*** Begin section ***
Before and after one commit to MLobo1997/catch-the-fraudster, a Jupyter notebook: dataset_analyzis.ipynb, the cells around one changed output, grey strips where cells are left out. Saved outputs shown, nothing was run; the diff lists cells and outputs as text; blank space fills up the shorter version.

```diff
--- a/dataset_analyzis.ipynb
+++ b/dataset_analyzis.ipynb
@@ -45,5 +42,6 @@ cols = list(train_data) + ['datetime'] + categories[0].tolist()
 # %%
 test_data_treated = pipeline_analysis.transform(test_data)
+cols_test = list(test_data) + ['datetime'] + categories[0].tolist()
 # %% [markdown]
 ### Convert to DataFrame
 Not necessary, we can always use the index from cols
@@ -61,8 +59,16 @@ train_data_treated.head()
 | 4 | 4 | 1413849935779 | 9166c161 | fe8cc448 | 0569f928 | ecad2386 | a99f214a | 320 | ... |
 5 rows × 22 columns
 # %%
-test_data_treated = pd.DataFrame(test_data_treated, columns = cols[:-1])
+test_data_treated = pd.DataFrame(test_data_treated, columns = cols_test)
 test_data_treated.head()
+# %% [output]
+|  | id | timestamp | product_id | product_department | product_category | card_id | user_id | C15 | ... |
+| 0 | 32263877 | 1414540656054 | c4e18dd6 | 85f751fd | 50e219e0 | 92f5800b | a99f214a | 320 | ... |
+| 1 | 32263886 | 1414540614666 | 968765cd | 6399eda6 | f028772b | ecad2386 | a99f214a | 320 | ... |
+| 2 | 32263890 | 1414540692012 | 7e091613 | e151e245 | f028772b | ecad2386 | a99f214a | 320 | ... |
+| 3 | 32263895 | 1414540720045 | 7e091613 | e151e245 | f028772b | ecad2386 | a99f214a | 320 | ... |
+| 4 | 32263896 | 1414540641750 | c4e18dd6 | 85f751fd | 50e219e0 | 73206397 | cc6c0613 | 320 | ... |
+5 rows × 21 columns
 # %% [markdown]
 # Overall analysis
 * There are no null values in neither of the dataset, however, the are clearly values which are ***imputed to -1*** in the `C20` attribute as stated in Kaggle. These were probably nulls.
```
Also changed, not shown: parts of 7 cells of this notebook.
*** End section ***
_Exercise brief_
Look through the entries above; copy every line holding the string "datetime".

_Solution to this problem_
@@ -45,5 +42,6 @@ cols = list(train_data) + ['datetime'] + categories[0].tolist()
+cols_test = list(test_data) + ['datetime'] + categories[0].tolist()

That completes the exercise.